RECORD SET Start Marker
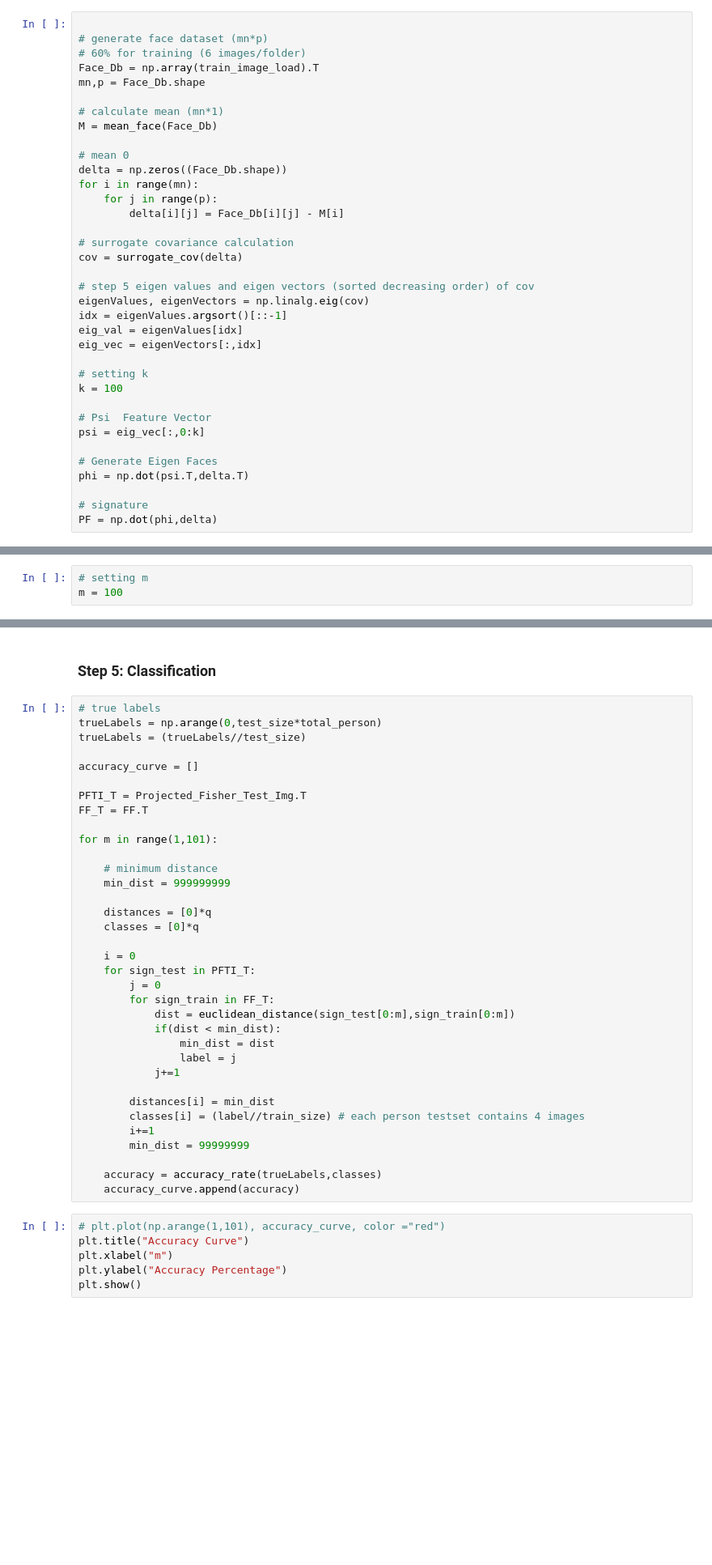
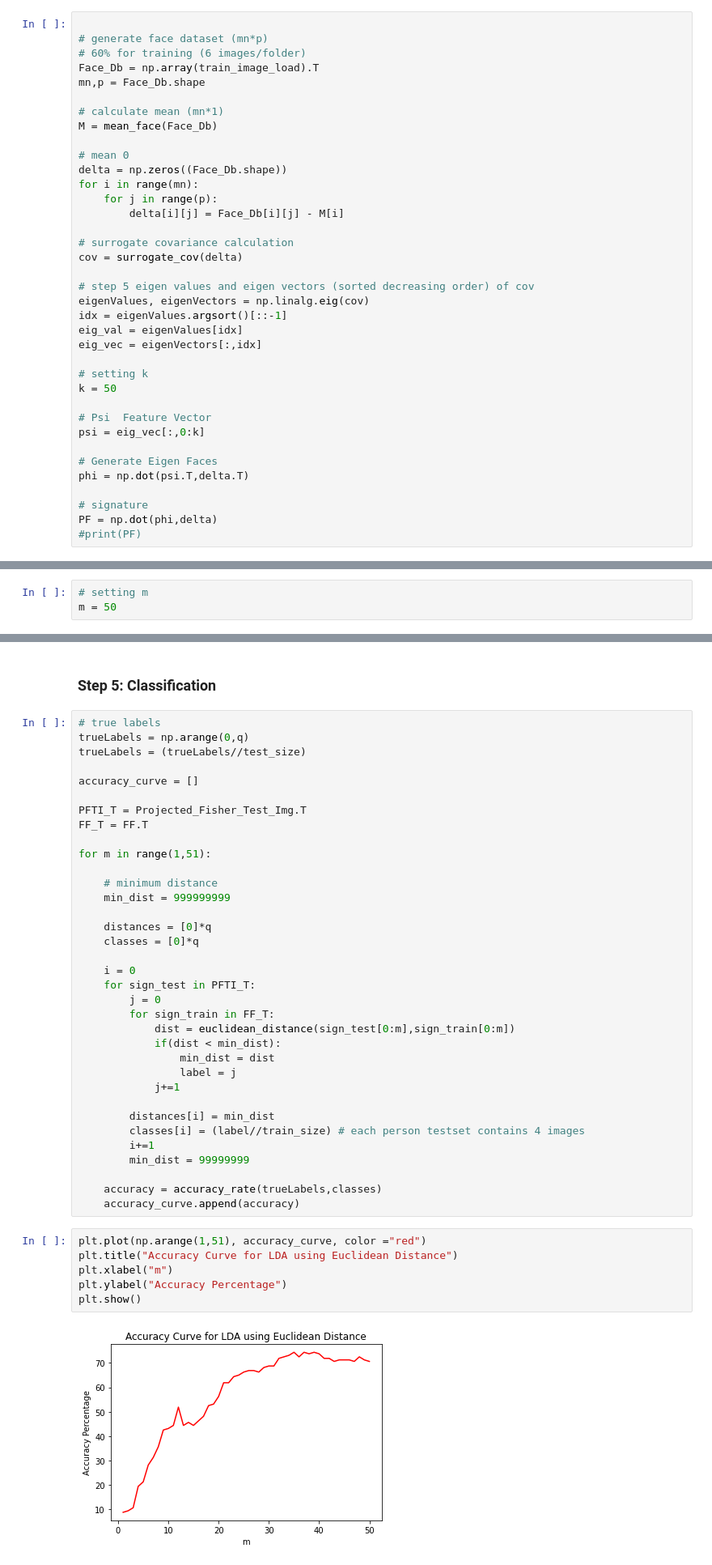
Before and after one commit to ajaybiswas22/LDA_Face_Recognition, a Jupyter notebook: src/lda_face_recognition.ipynb, the cells around one changed output, grey strips where cells are left out. Shown: that part at 81% size. Cells and saved outputs as stored; diff of their text form; blank space fills up the shorter version.

```diff
--- a/src/lda_face_recognition.ipynb
+++ b/src/lda_face_recognition.ipynb
@@ -87,7 +91,7 @@ eig_val = eigenValues[idx]
 eig_vec = eigenVectors[:,idx]
 
 # setting k
-k = 100
+k = 50
 
 # Psi  Feature Vector
 psi = eig_vec[:,0:k]
@@ -97,6 +101,7 @@ phi = np.dot(psi.T,delta.T)
 
 # signature
 PF = np.dot(phi,delta)
+#print(PF)
 # %% [markdown]
 ### Step 2 Divide data into classes
 # %%
@@ -177,7 +182,7 @@ J_ev.shape
 ### Step 7: Best Principle Component
 # %%
 # setting m
-m = 100
+m = 50
 # %% [markdown]
 ### Step 8: Feature$(W)_{k*m}$
 # %%
@@ -244,7 +251,7 @@ Projected_Fisher_Test_Img.shape
 ### Step 5: Classification
 # %%
 # true labels
-trueLabels = np.arange(0,test_size*total_person)
+trueLabels = np.arange(0,q)
 trueLabels = (trueLabels//test_size)
 
 accuracy_curve = []
@@ -252,7 +259,7 @@ accuracy_curve = []
 PFTI_T = Projected_Fisher_Test_Img.T
 FF_T = FF.T
 
-for m in range(1,101):
+for m in range(1,51):
 
     # minimum distance
     min_dist = 999999999
@@ -278,10 +285,12 @@ for m in range(1,101):
     accuracy = accuracy_rate(trueLabels,classes)
     accuracy_curve.append(accuracy)
 # %%
-# plt.plot(np.arange(1,101), accuracy_curve, color ="red")
-plt.title("Accuracy Curve")
+plt.plot(np.arange(1,51), accuracy_curve, color ="red")
+plt.title("Accuracy Curve for LDA using Euclidean Distance")
 plt.xlabel("m")
 plt.ylabel("Accuracy Percentage")
 plt.show()
+# %% [output]
+[figure, added]
 # %%
 # true labels
```
Also changed, not shown: parts of 15 cells of this notebook.
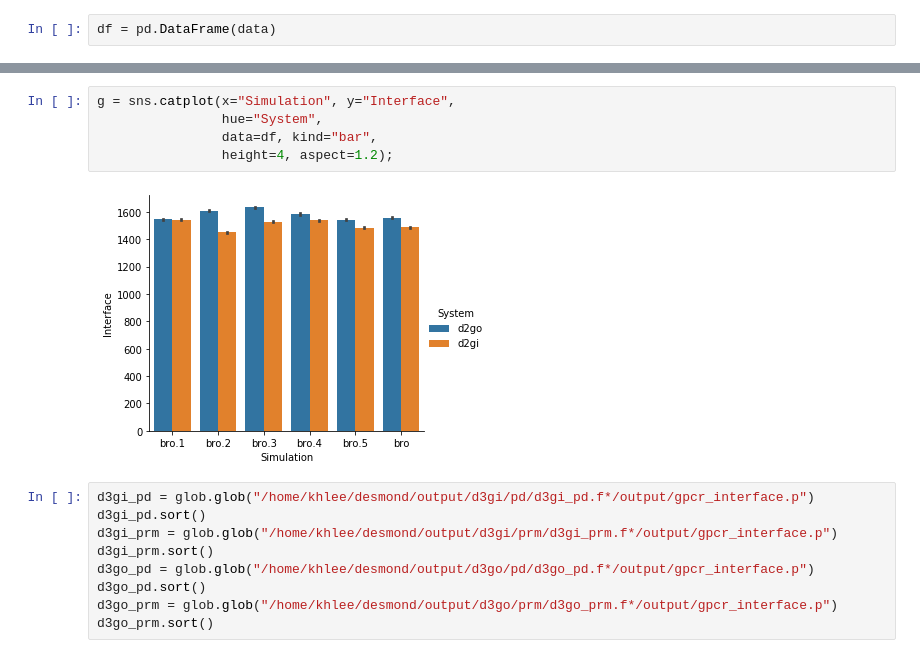
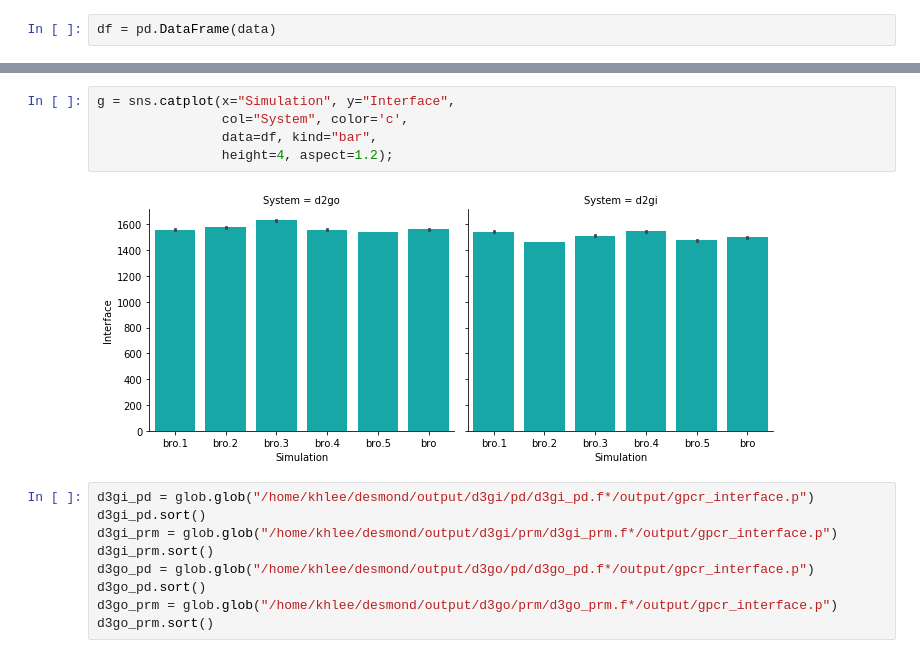
Before and after one commit to brucekhlee/ace, a Jupyter notebook: tutorial/dx_g_cpx/plots.ipynb, the cells around one changed output, grey strips where cells are left out. Drawn from its saved outputs; the diff is of its cells as text.

Commit message:
update plots

```diff
--- a/tutorial/dx_g_cpx/plots.ipynb
+++ b/tutorial/dx_g_cpx/plots.ipynb
@@ -54,10 +54,10 @@ df
 # %%
 g = sns.catplot(x="Simulation", y="Interface",
-                hue="System",
+                col="System", color='c',
                 data=df, kind="bar",
                 height=4, aspect=1.2);
 # %% [output]
-[figure, old version]
+[figure, new version]
 # %%
 d3gi_pd = glob.glob("/home/khlee/desmond/output/d3gi/pd/d3gi_pd.f*/output/gpcr_interface.p")
 d3gi_pd.sort()
```
Also changed, not shown: parts of 4 cells of this notebook.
RECORD SET End Marker
> HOW TO COMPLETE THIS TASK
Output the material word for word. Pictures do not go in.

> TASK OUTPUT
Before and after one commit to ajaybiswas22/LDA_Face_Recognition, a Jupyter notebook: src/lda_face_recognition.ipynb, the cells around one changed output, grey strips where cells are left out. Shown: that part at 81% size. Cells and saved outputs as stored; diff of their text form; blank space fills up the shorter version.

```diff
--- a/src/lda_face_recognition.ipynb
+++ b/src/lda_face_recognition.ipynb
@@ -87,7 +91,7 @@ eig_val = eigenValues[idx]
 eig_vec = eigenVectors[:,idx]
 
 # setting k
-k = 100
+k = 50
 
 # Psi  Feature Vector
 psi = eig_vec[:,0:k]
@@ -97,6 +101,7 @@ phi = np.dot(psi.T,delta.T)
 
 # signature
 PF = np.dot(phi,delta)
+#print(PF)
 # %% [markdown]
 ### Step 2 Divide data into classes
 # %%
@@ -177,7 +182,7 @@ J_ev.shape
 ### Step 7: Best Principle Component
 # %%
 # setting m
-m = 100
+m = 50
 # %% [markdown]
 ### Step 8: Feature$(W)_{k*m}$
 # %%
@@ -244,7 +251,7 @@ Projected_Fisher_Test_Img.shape
 ### Step 5: Classification
 # %%
 # true labels
-trueLabels = np.arange(0,test_size*total_person)
+trueLabels = np.arange(0,q)
 trueLabels = (trueLabels//test_size)
 
 accuracy_curve = []
@@ -252,7 +259,7 @@ accuracy_curve = []
 PFTI_T = Projected_Fisher_Test_Img.T
 FF_T = FF.T
 
-for m in range(1,101):
+for m in range(1,51):
 
     # minimum distance
     min_dist = 999999999
@@ -278,10 +285,12 @@ for m in range(1,101):
     accuracy = accuracy_rate(trueLabels,classes)
     accuracy_curve.append(accuracy)
 # %%
-# plt.plot(np.arange(1,101), accuracy_curve, color ="red")
-plt.title("Accuracy Curve")
+plt.plot(np.arange(1,51), accuracy_curve, color ="red")
+plt.title("Accuracy Curve for LDA using Euclidean Distance")
 plt.xlabel("m")
 plt.ylabel("Accuracy Percentage")
 plt.show()
+# %% [output]
+[figure, added]
 # %%
 # true labels
```
Also changed, not shown: parts of 15 cells of this notebook.
Before and after one commit to brucekhlee/ace, a Jupyter notebook: tutorial/dx_g_cpx/plots.ipynb, the cells around one changed output, grey strips where cells are left out. Drawn from its saved outputs; the diff is of its cells as text.

Commit message:
update plots

```diff
--- a/tutorial/dx_g_cpx/plots.ipynb
+++ b/tutorial/dx_g_cpx/plots.ipynb
@@ -54,10 +54,10 @@ df
 # %%
 g = sns.catplot(x="Simulation", y="Interface",
-                hue="System",
+                col="System", color='c',
                 data=df, kind="bar",
                 height=4, aspect=1.2);
 # %% [output]
-[figure, old version]
+[figure, new version]
 # %%
 d3gi_pd = glob.glob("/home/khlee/desmond/output/d3gi/pd/d3gi_pd.f*/output/gpcr_interface.p")
 d3gi_pd.sort()
```
Also changed, not shown: parts of 4 cells of this notebook.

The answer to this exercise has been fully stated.